## Brief
What lines in the records below mention "alpha"? List them all.

## Data items
------------------------------

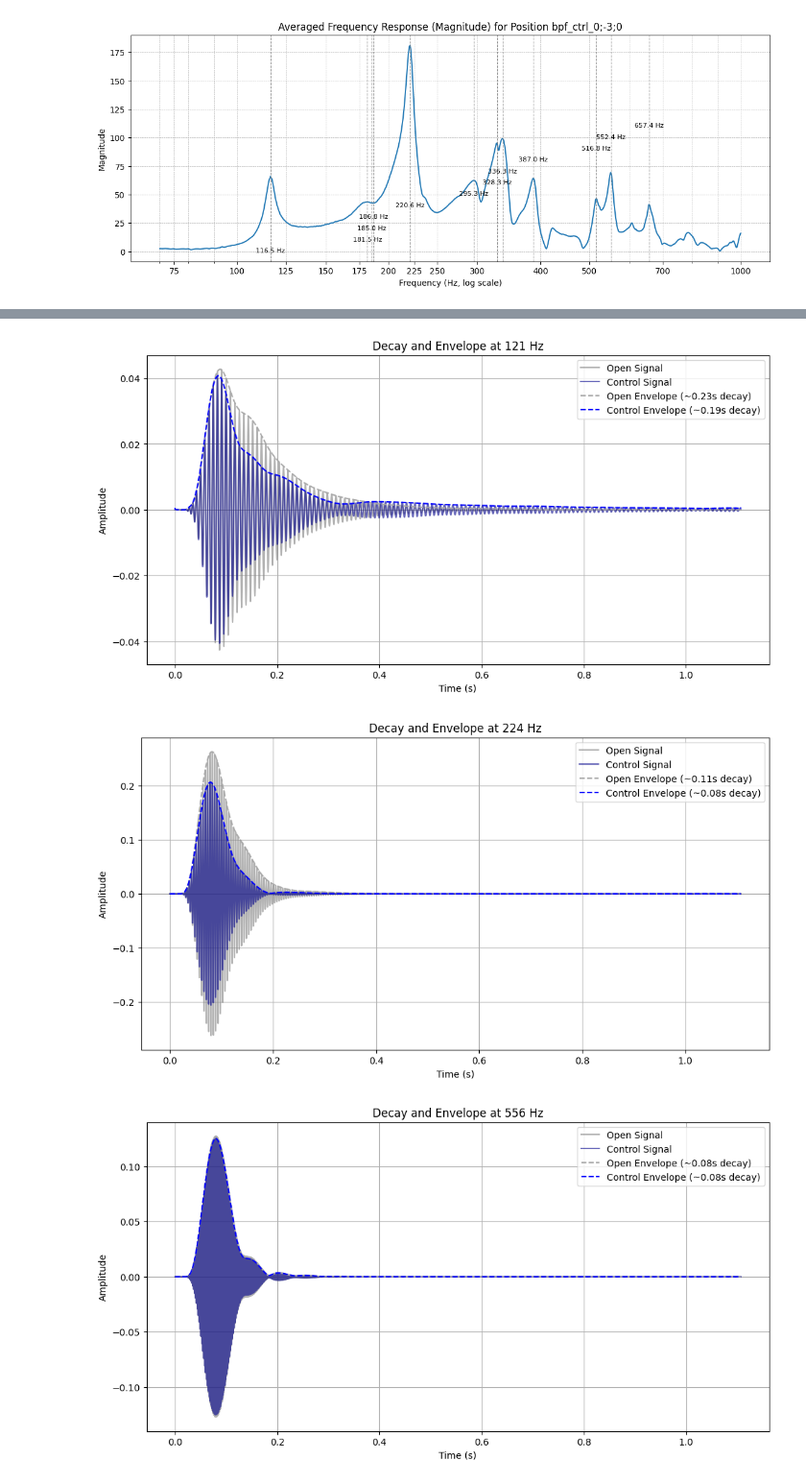
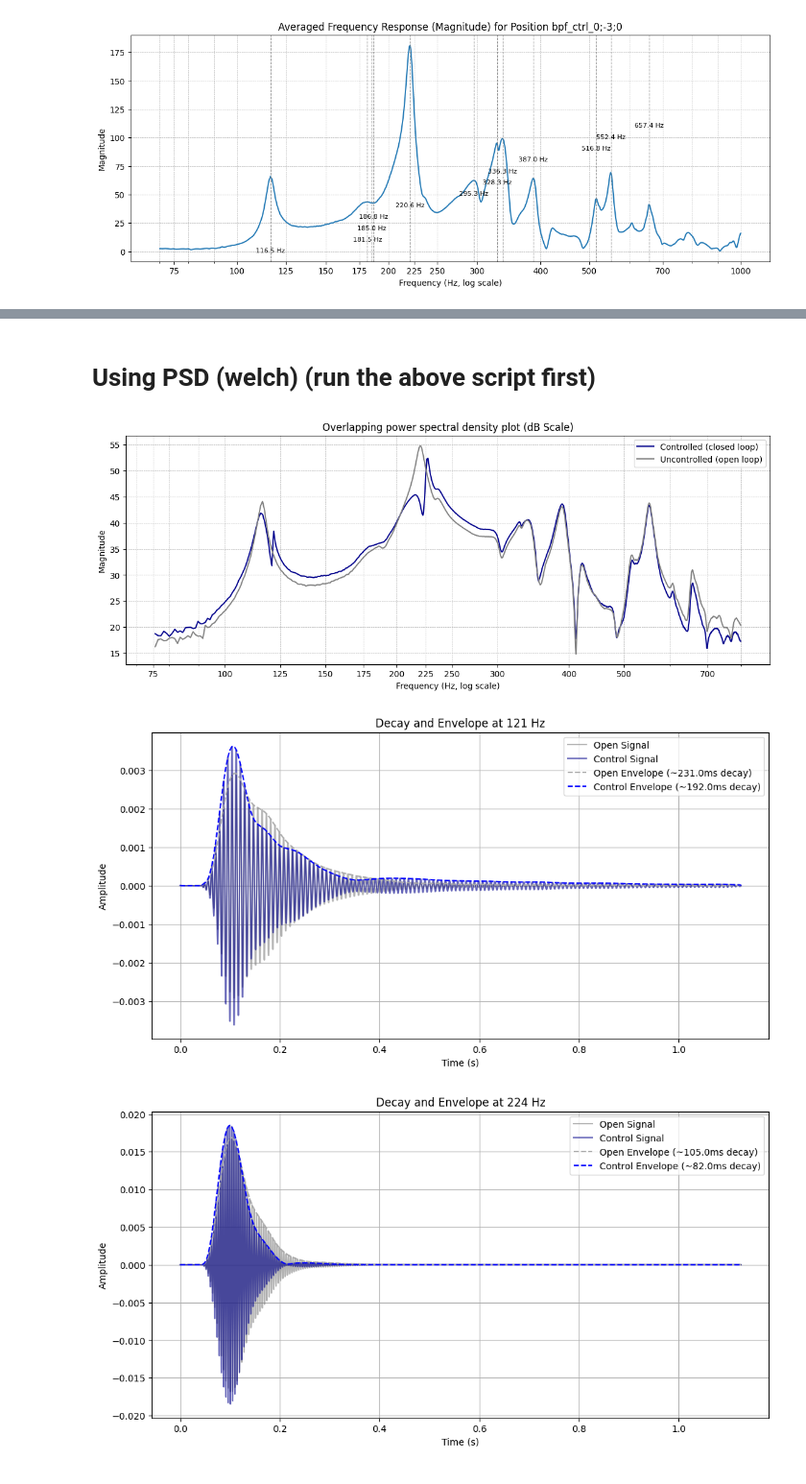
Before and after one commit to moewe-audio/master-thesis-project, a Jupyter notebook: measurements/IR_utility_scripts.ipynb, the cells around one changed output, grey strips where cells are left out. Shown at 96% size. Cells and saved outputs as stored; diff of their text form; code cells hidden in the pictures.

Commit message:
Update measurements script to include avareaging

```diff
--- a/measurements/IR_utility_scripts.ipynb
+++ b/measurements/IR_utility_scripts.ipynb
@@ -205,3 +256,45 @@ plt.show()
+# %% [markdown]
+# Using PSD (welch) (run the above script first)
+# %%
+from scipy.signal import welch
+import numpy as np
+import librosa
+
+def average_psd(file_list, sr=None, nperseg=1024):
+    psds = []
+    for fn in file_list:
+        y, sr = librosa.load(fn, sr=sr)
+        y /= np.max(np.abs(y))
+        f, Pxx = welch(y, sr, nperseg=nperseg)
+        psds.append(Pxx)
+    return f, np.mean(psds, axis=0)
+
+f, P_ctrl = average_psd(ctrl, sr)
+_,   P_open = average_psd(open_, sr)
+
+
+C = 10*np.log10(P_ctrl)
+O = 10*np.log10(P_open)
+
+mask = (freqs > 75) & (freqs <= 800)
+f    = freqs[mask]
+c_db = 20*np.log10(mag_ctrl[mask] + 1e-10)
+o_db = 20*np.log10(mag_open[mask] + 1e-10)
+
+plt.figure(figsize=(14,5))
+plt.plot(f, c_db,  label='Controlled (closed loop)',   color='darkblue')
+plt.plot(f, o_db,  label='Uncontrolled (open loop)', color='gray')
+plt.xscale('log')
+plt.title("Overlapping power spectral density plot (dB Scale)")
+plt.xlabel("Frequency (Hz, log scale)")
+plt.ylabel("Magnitude")
+plt.grid(True, which="both", ls="--", lw=0.5)
+plt.legend()
+plt.xticks([75,100,125,150,175,200,225,250,300,400,500,700],
+           [75,100,125,150,175,200,225,250,300,400,500,700])
+plt.show()
+# %% [output]
+[figure, added]
 # %%
 import numpy as np
 import librosa
@@ -250,41 +343,40 @@ def plot_decay_and_envelope(y_open, y_control, sr, resonance_freqs, bandwidth=10
         decay_idx_control = next((i for i in range(peak_idx_control, len(envelope_control))
                                   if envelope_control[i] < threshold_control), len(envelope_control)-1)
 
-        decay_time_open = round(time[decay_idx_open] - time[peak_idx_open], 2)
-        decay_time_control = round(time[decay_idx_control] - time[peak_idx_control], 2)
+        decay_time_open = round((time[decay_idx_open] - time[peak_idx_open])* 1000)   # Convert to ms
+        decay_time_control = round((time[decay_idx_control] - time[peak_idx_control]) * 1000)   # Convert to ms
 
         plt.figure(figsize=(12, 6))
         plt.plot(time, filtered_open, label=f'Open Signal', alpha=0.6, color='gray')
         plt.plot(time, filtered_control, label=f'Control Signal', alpha=0.6, color='darkblue')
-        plt.plot(time, envelope_open, label=f'Open Envelope (~{decay_time_open}s decay)', linestyle='--', color='darkgray')
-        plt.plot(time, envelope_control, label=f'Control Envelope (~{decay_time_control}s decay)', linestyle='--', color='blue')
+        plt.plot(time, envelope_open, label=f'Open Envelope (~{decay_time_open}ms decay)', linestyle='--', color='darkgray')
+        plt.plot(time, envelope_control, label=f'Control Envelope (~{decay_time_control}ms decay)', linestyle='--', color='blue')
         plt.title(f"Decay and Envelope at {freq} Hz")
         plt.xlabel("Time (s)")
         plt.ylabel("Amplitude")
         plt.legend()
         plt.grid(True)
         plt.show()
 
-open_file = 'bpf_ctrl/audio/bpf_ctrl_off_1.wav'
+open_file = 'bpf_ctrl/audio/bpf_ctrl_off_3.wav'
 control_file = 'bpf_ctrl/audio/bpf_ctrl_1;-1.5;-1.5_3.wav'
-resonance_freqs = [121, 224, 556]
+resonance_freqs = [121, 224]
 
 y_open, sr_open = librosa.load(open_file, sr=None)
 y_control, sr_control = librosa.load(control_file, sr=None)
 assert sr_open == sr_control, "Sampling rates of the two files must be the same."
 
 max_length = max(len(y_open), len(y_control))
 y_open = np.pad(y_open, (0, max_length - len(y_open)), mode='constant')
 y_control = np.pad(y_control, (0, max_length - len(y_control)), mode='constant')
 y_control = align_signals(y_open, y_control)
 
-y_open = normalize_audio(y_open)
-y_control = normalize_audio(y_control)
+# y_open = normalize_audio(y_open)
+# y_control = normalize_audio(y_control)
 
 
 # Plot decay times
 plot_decay_and_envelope(y_open, y_control, sr_open, resonance_freqs)
 # %% [output]
-[figure, old version]
+[figure, new version]
-[figure, old version]
+[figure, new version]
-[figure, removed]
```
Also changed, not shown: parts of 3 cells of this notebook, 1 other file.
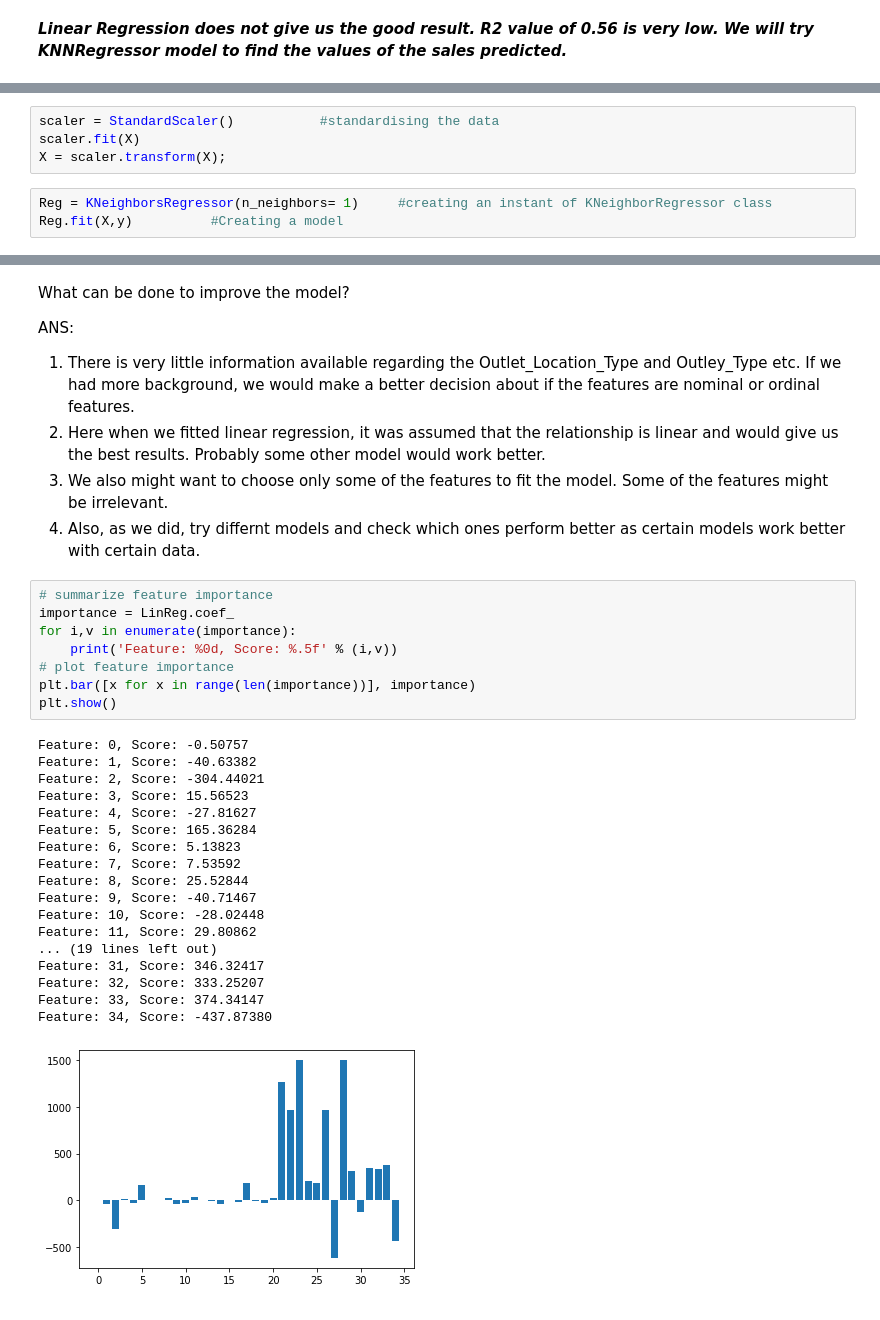
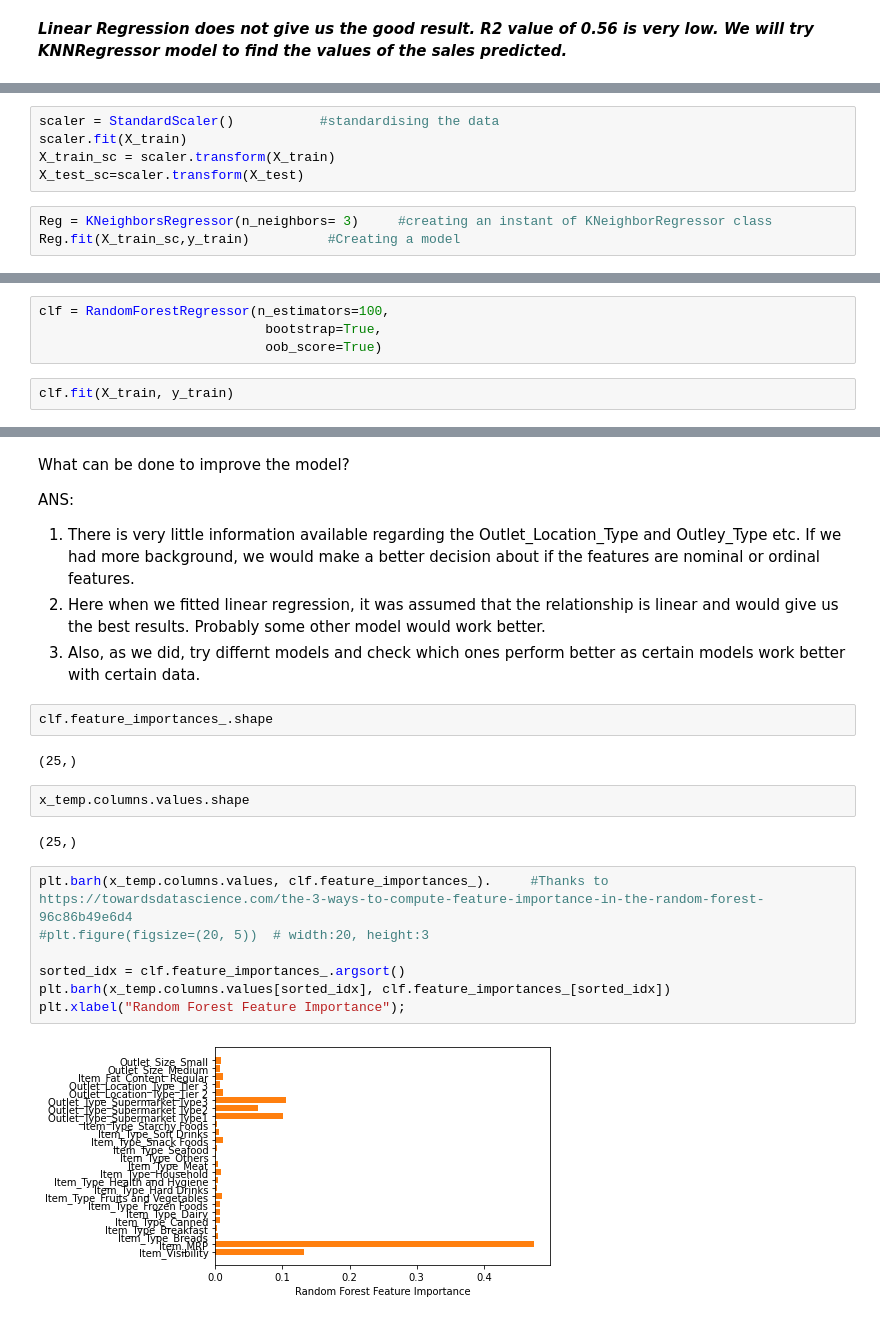
Before and after one commit to Maitreyeej/Food_Sales_Prediction, a Jupyter notebook: Sales_Prediction.ipynb, the cells around one changed output, grey strips where cells are left out. Saved outputs shown, nothing was run; the diff lists cells and outputs as text.

```diff
--- a/Sales_Prediction.ipynb
+++ b/Sales_Prediction.ipynb
@@ -564,9 +621,10 @@ from sklearn.neighbors import KNeighborsRegressor
 # %%
 scaler = StandardScaler()           #standardising the data
-scaler.fit(X)
-X = scaler.transform(X);
+scaler.fit(X_train)
+X_train_sc = scaler.transform(X_train)
+X_test_sc=scaler.transform(X_test)
 # %%
-Reg = KNeighborsRegressor(n_neighbors= 1)     #creating an instant of KNeighborRegressor class
-Reg.fit(X,y)          #Creating a model
+Reg = KNeighborsRegressor(n_neighbors= 3)     #creating an instant of KNeighborRegressor class
+Reg.fit(X_train_sc,y_train)          #Creating a model
 # %% [output]
 KNeighborsRegressor(algorithm='auto', leaf_size=30, metric='minkowski',
@@ -586,0 +648,6 @@ print(score)
+# %%
+clf = RandomForestRegressor(n_estimators=100,
+                             bootstrap=True,
+                             oob_score=True)
+# %%
+clf.fit(X_train, y_train)
@@ -591,32 +735,21 @@ What can be done to improve the model?
 ANS:
 1. There is very little information available regarding the Outlet_Location_Type and Outley_Type etc. If we had more background, we would make a better decision about if the features are nominal or ordinal features.
 2. Here when we fitted linear regression, it was assumed that the relationship is linear and would give us the best results. Probably some other model would work better.
-3. We also might want to choose only some of the features to fit the model. Some of the features might be irrelevant.
-4. Also, as we did, try differnt models and check which ones perform better as certain models work better with certain data.
+3. Also, as we did, try differnt models and check which ones perform better as certain models work better with certain data.
-# %%
-# summarize feature importance
-importance = LinReg.coef_
-for i,v in enumerate(importance):
-	print('Feature: %0d, Score: %.5f' % (i,v))
-# plot feature importance
-plt.bar([x for x in range(len(importance))], importance)
-plt.show()
-# %% [output]
-Feature: 0, Score: -0.50757
-Feature: 1, Score: -40.63382
-Feature: 2, Score: -304.44021
-Feature: 3, Score: 15.56523
-Feature: 4, Score: -27.81627
-Feature: 5, Score: 165.36284
-Feature: 6, Score: 5.13823
-Feature: 7, Score: 7.53592
-Feature: 8, Score: 25.52844
-Feature: 9, Score: -40.71467
-Feature: 10, Score: -28.02448
-Feature: 11, Score: 29.80862
-... (19 lines left out)
-Feature: 31, Score: 346.32417
-Feature: 32, Score: 333.25207
-Feature: 33, Score: 374.34147
-Feature: 34, Score: -437.87380
-[figure, removed]
+# %%
+clf.feature_importances_.shape
+# %% [output]
+(25,)
+# %%
+x_temp.columns.values.shape
+# %% [output]
+(25,)
+# %%
+plt.barh(x_temp.columns.values, clf.feature_importances_).     #Thanks to https://towardsdatascience.com/the-3-ways-to-compute-feature-importance-in-the-random-forest-96c86b49e6d4
+#plt.figure(figsize=(20, 5))  # width:20, height:3
+
+sorted_idx = clf.feature_importances_.argsort()
+plt.barh(x_temp.columns.values[sorted_idx], clf.feature_importances_[sorted_idx])
+plt.xlabel("Random Forest Feature Importance");
+# %% [output]
+[figure, added]
```
Also changed, not shown: parts of 74 cells of this notebook.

------------------------------

## Result for this task
         plt.plot(time, filtered_open, label=f'Open Signal', alpha=0.6, color='gray')
         plt.plot(time, filtered_control, label=f'Control Signal', alpha=0.6, color='darkblue')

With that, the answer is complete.